Not surprisingly, the new program has hit some bumps along the way. Some small business owners have complained that they are unable to get through to the SBA or the banks to apply for loans or they are being rejected by banks who say they are only accepting applications from businesses that are already customers of the bank.
The Federal Reserve intervened on Monday, saying it would buy the loans that banks make, a way to nudge hesitant lenders.
By creating a backstop on the loans, the Fed is giving the banks an incentive and freeing up more of their cash for lending.
Many Democrats hope to use the coronavirus crisis as an opportunity to accomplish long-sought leftwing policy goals unrelated or only tangentially related to the disease. They may push for a broader bill that would go beyond the increased funding for the small business program. As a result, it is unclear a stand-alone vote on the paycheck program will make it through the Democratic-run House.
With Congress adjourned except for perfunctory pro-forma sessions, a vote to fund the payroll program would require either the unanimous consent of all lawmakers or a simple voice vote without a formal roll call. There could be objections.
House minority leader, Rep. Kevin McCarthy, R-Ca., backed McConnell’s effort for a smaller, discrete infusion for the small business program. “The House should move swiftly to do the same,” he said in a statement.
But the overture sets up a showdown with Democrats led by Sen. Chuck Schumer of New York who on Tuesday called for up to $25,000 “heroes” pay for frontline health care and service industry workers.
Schumer declared the pay hike for nurses, truck drivers grocery store clerks and others the “highest priority.”
Bigger corporations would be expected to foot the bill for the pay hike, he said, while the federal government would provide funding for smaller firms.
The House bill is expected to include the small business boost alongside another round of $1,200 direct payments, unemployment benefits and food stamp assistance. Some Democrats, including freshman class president Rep. Joe Neguse, D-Colo., are also seeking as much as $250 billion to smaller municipalities that face mounting costs to care for sick Americans and shore up their own economies.

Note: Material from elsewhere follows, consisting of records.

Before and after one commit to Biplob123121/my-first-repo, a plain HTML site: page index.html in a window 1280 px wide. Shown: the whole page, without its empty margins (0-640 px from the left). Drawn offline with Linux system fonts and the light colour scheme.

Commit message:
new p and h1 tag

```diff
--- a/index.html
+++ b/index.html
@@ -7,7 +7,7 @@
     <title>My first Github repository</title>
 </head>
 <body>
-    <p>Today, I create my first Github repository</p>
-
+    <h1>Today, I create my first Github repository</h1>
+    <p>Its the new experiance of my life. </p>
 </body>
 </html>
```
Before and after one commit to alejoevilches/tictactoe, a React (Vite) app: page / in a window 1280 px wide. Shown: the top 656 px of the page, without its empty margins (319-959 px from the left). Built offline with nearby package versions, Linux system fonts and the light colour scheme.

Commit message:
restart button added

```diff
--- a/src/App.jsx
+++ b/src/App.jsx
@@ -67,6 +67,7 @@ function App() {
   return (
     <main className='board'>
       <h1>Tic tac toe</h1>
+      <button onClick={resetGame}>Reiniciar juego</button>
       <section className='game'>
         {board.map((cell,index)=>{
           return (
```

The shifting dynamics from the political leaders are stark amid what officials warn could be one of the toughest weeks for the country, as the number of confirmed cases and deaths climbs.
The House gaveled in for a perfunctory pro forma session with Rep. Brad Sherman, D-Ca., presiding — wearing a face mask sewn by his young daughter.
This would be the fourth package from Congress since the start of the virus outbreak. Two initial efforts were followed by the third last month, which was by far the largest, the most ambitious of its kind in U.S. history.
–The Associated Press contributed to this report.